Working Fictions

9780822338352: Hardback
Release Date: 18th January 2007

9780822338888: Paperback
Release Date: 18th January 2007

Dimensions: 156 x 235

Number of Pages: 288

Series Post-Contemporary Interventions

Duke University Press Books

Working Fictions

A Genealogy of the Victorian Novel

Reconceptualizing Victorian literary history, Carolyn Lesjak argues that throughout the Victorian era, fiction reflected a preoccupation with labor in relation to pleasure.
Hardback / £88.00
Paperback / £23.99

Working Fictions takes as its point of departure the common and painful truth that the vast majority of human beings toil for a wage and rarely for their own enjoyment or satisfaction. In this striking reconceptualization of Victorian literary history, Carolyn Lesjak interrogates the relationship between labor and pleasure, two concepts that were central to the Victorian imagination and the literary output of the era. Through the creation of a new genealogy of the “labor novel,” Lesjak challenges the prevailing assumption about the portrayal of work in Victorian fiction, namely that it disappears with the fall from prominence of the industrial novel. She proposes that the “problematic of labor” persists throughout the nineteenth century and continues to animate texts as diverse as Elizabeth Gaskell’s Mary Barton, George Eliot’s Felix Holt and Daniel Deronda, Charles Dickens’s Great Expectations, and the essays and literary work of William Morris and Oscar Wilde.

Lesjak demonstrates how the ideological work of the literature of the Victorian era, the “golden age of the novel,” revolved around separating the domains of labor and pleasure and emphasizing the latter as the proper realm of literary representation. She reveals how the utopian works of Morris and Wilde grapple with this divide and attempt to imagine new relationships between work and pleasure, relationships that might enable a future in which work is not the antithesis of pleasure. In Working Fictions, Lesjak argues for the contemporary relevance of the “labor novel,” suggesting that within its pages lie resources with which to confront the gulf between work and pleasure that continues to characterize our world today.

Acknolwedgments ix
Introductions : A Genealogy of the Labor Novel 1
Part I. Realism Meets the Masses 21
1. “How Deep Might Be the Romance”: Representing Work and the working Class in Elizabeth Gaskell’s Mary Barton 29
2. A Modern Odyssey: Felix Holt’s Education for the Masses 63
Part II. Coming of Age in a World Economy 85
3. Seeing the Invisible: The Bildungsroman and the Narration of a New Regime of Accumulation 89
Part III. Itineraries of the Utopian 137
4. William Morris and a People’s Art: Reimagining the Pleasures of Labor 141
5. Utopia, Use, and the Everyday: Oscar Wilde and a New Economy of Pleasure 181
Conclusion 205
Notes 215
Bibliography 251
Index 263

Carolyn Lesjak is Associate Professor of English at Swarthmore College.

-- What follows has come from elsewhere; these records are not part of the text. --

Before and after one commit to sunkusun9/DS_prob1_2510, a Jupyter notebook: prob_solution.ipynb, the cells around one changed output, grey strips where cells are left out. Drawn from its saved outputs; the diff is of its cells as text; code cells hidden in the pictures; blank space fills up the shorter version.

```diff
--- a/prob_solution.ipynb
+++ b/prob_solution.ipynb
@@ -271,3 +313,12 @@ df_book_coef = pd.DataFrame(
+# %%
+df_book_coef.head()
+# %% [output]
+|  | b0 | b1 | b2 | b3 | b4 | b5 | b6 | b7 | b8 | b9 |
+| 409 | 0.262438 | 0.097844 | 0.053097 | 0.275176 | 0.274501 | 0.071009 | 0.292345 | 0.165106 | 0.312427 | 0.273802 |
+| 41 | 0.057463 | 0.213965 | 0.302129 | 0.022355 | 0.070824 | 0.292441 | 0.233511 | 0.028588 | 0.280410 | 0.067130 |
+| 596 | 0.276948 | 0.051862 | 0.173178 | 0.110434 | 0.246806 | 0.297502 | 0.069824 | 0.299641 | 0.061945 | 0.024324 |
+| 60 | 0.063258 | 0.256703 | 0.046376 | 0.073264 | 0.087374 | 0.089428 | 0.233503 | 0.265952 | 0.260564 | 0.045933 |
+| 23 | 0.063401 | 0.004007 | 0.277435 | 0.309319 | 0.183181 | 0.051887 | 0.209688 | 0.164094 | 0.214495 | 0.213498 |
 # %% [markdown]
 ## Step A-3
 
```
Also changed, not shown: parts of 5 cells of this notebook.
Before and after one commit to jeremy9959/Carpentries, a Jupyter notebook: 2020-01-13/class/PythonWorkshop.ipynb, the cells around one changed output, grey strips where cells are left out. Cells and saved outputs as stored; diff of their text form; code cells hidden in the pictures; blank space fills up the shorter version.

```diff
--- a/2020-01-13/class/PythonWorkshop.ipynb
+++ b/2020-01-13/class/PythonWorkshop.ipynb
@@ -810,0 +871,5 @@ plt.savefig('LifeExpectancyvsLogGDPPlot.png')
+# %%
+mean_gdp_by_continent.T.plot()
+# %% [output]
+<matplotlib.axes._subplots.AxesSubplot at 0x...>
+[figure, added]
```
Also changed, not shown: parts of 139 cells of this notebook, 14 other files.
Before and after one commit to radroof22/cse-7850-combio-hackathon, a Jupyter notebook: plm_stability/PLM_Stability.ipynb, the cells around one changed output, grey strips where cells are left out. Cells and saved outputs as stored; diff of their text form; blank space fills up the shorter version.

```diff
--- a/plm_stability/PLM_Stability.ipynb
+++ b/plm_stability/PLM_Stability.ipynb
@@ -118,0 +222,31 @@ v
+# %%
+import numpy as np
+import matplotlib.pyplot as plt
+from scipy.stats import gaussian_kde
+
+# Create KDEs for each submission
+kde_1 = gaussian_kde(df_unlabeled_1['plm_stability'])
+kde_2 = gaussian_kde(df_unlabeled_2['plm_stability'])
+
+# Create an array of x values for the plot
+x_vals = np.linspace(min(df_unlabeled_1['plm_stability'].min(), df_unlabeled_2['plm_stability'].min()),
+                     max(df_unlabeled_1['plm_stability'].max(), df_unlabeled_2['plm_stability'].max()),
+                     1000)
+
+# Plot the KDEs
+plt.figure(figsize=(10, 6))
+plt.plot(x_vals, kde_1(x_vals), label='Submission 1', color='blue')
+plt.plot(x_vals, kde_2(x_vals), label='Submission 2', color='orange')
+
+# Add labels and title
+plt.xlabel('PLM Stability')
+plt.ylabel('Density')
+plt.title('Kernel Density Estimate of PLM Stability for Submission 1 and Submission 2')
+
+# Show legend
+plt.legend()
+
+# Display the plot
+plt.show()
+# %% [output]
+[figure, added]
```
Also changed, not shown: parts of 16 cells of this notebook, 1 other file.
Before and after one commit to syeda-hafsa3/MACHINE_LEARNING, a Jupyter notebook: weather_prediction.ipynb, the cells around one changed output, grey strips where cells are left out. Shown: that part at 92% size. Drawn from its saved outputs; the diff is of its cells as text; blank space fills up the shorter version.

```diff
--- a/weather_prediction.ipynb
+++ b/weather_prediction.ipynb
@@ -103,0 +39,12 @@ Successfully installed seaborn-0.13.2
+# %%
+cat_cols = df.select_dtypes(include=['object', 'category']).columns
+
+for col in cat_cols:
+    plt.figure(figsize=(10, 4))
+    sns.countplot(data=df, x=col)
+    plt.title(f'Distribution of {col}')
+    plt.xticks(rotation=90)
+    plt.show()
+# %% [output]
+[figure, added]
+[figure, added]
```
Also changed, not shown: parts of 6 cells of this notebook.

Working Fictions compellingly reconfigures the literary history of the nineteenth century by exploring the complex ways in which concepts of labor and pleasure informed the realist novel and Victorian aestheticism. This is a rich renewal of Frankfurt School concerns and a powerful contribution to contemporary literary studies.”—Amanda Anderson, author of The Way We Argue Now: A Study in the Cultures of Theory

Working Fictions is a groundbreaking book on Victorian literature and culture. Carolyn Lesjak reads nineteenth-century novels together with the best of social historical and Marxist criticism to reveal how the novel separated labor from pleasure and, in doing so, changed the very definition of both. Hers is an argument whose time has come, one that will enable a new generation of work to be done.”—Nancy Armstrong, author of Desire and Domestic Fiction: A Political History of the Novel

“[Lesjak] has without doubt developed sophisticated analytical instruments for making the labor/pleasure problematic visible in a wide range of Victorian fiction, and her book will certainly reinvigorate scholarly attention to this tremendously important topic.”

John Kucich
Victorian Studies